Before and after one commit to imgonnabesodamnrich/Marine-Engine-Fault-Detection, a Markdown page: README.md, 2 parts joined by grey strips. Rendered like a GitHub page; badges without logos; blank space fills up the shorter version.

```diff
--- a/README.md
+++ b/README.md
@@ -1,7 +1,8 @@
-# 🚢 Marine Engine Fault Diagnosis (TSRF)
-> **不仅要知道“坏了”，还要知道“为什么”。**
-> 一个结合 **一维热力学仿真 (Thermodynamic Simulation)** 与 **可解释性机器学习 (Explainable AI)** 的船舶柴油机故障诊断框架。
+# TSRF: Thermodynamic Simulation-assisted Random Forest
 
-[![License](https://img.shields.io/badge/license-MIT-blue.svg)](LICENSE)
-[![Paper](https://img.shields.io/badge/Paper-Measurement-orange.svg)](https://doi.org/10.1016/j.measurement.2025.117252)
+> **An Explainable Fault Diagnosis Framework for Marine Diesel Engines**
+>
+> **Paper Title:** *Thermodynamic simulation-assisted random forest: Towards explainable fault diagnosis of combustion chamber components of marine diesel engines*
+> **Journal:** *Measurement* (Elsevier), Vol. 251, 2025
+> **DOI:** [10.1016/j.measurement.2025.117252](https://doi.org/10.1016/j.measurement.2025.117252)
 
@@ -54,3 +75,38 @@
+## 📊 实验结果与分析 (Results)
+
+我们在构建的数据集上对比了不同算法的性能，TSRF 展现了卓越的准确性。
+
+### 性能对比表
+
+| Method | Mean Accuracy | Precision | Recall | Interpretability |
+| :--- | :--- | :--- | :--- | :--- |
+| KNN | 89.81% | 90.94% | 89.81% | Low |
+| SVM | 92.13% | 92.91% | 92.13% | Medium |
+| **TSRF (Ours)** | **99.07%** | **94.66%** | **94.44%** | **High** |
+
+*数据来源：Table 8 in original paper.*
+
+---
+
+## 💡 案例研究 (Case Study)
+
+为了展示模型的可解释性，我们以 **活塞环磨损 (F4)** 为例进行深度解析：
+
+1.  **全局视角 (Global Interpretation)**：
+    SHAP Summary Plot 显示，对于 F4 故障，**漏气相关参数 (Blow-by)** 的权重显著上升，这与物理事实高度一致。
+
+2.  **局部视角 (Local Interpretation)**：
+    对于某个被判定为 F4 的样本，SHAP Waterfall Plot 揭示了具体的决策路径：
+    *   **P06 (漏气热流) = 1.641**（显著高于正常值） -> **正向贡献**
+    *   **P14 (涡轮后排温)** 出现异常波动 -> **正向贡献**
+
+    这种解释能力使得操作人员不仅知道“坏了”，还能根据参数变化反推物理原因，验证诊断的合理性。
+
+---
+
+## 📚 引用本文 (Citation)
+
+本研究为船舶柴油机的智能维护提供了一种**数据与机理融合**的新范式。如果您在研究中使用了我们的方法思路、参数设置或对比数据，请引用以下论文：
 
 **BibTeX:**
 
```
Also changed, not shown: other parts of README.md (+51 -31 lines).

What you will do.
Start to finish, restate the records above word for word.

Solution to the exercise.
Before and after one commit to imgonnabesodamnrich/Marine-Engine-Fault-Detection, a Markdown page: README.md, 2 parts joined by grey strips. Rendered like a GitHub page; badges without logos; blank space fills up the shorter version.

```diff
--- a/README.md
+++ b/README.md
@@ -1,7 +1,8 @@
-# 🚢 Marine Engine Fault Diagnosis (TSRF)
-> **不仅要知道“坏了”，还要知道“为什么”。**
-> 一个结合 **一维热力学仿真 (Thermodynamic Simulation)** 与 **可解释性机器学习 (Explainable AI)** 的船舶柴油机故障诊断框架。
+# TSRF: Thermodynamic Simulation-assisted Random Forest
 
-[![License](https://img.shields.io/badge/license-MIT-blue.svg)](LICENSE)
-[![Paper](https://img.shields.io/badge/Paper-Measurement-orange.svg)](https://doi.org/10.1016/j.measurement.2025.117252)
+> **An Explainable Fault Diagnosis Framework for Marine Diesel Engines**
+>
+> **Paper Title:** *Thermodynamic simulation-assisted random forest: Towards explainable fault diagnosis of combustion chamber components of marine diesel engines*
+> **Journal:** *Measurement* (Elsevier), Vol. 251, 2025
+> **DOI:** [10.1016/j.measurement.2025.117252](https://doi.org/10.1016/j.measurement.2025.117252)
 
@@ -54,3 +75,38 @@
+## 📊 实验结果与分析 (Results)
+
+我们在构建的数据集上对比了不同算法的性能，TSRF 展现了卓越的准确性。
+
+### 性能对比表
+
+| Method | Mean Accuracy | Precision | Recall | Interpretability |
+| :--- | :--- | :--- | :--- | :--- |
+| KNN | 89.81% | 90.94% | 89.81% | Low |
+| SVM | 92.13% | 92.91% | 92.13% | Medium |
+| **TSRF (Ours)** | **99.07%** | **94.66%** | **94.44%** | **High** |
+
+*数据来源：Table 8 in original paper.*
+
+---
+
+## 💡 案例研究 (Case Study)
+
+为了展示模型的可解释性，我们以 **活塞环磨损 (F4)** 为例进行深度解析：
+
+1.  **全局视角 (Global Interpretation)**：
+    SHAP Summary Plot 显示，对于 F4 故障，**漏气相关参数 (Blow-by)** 的权重显著上升，这与物理事实高度一致。
+
+2.  **局部视角 (Local Interpretation)**：
+    对于某个被判定为 F4 的样本，SHAP Waterfall Plot 揭示了具体的决策路径：
+    *   **P06 (漏气热流) = 1.641**（显著高于正常值） -> **正向贡献**
+    *   **P14 (涡轮后排温)** 出现异常波动 -> **正向贡献**
+
+    这种解释能力使得操作人员不仅知道“坏了”，还能根据参数变化反推物理原因，验证诊断的合理性。
+
+---
+
+## 📚 引用本文 (Citation)
+
+本研究为船舶柴油机的智能维护提供了一种**数据与机理融合**的新范式。如果您在研究中使用了我们的方法思路、参数设置或对比数据，请引用以下论文：
 
 **BibTeX:**
 
```
Also changed, not shown: other parts of README.md (+51 -31 lines).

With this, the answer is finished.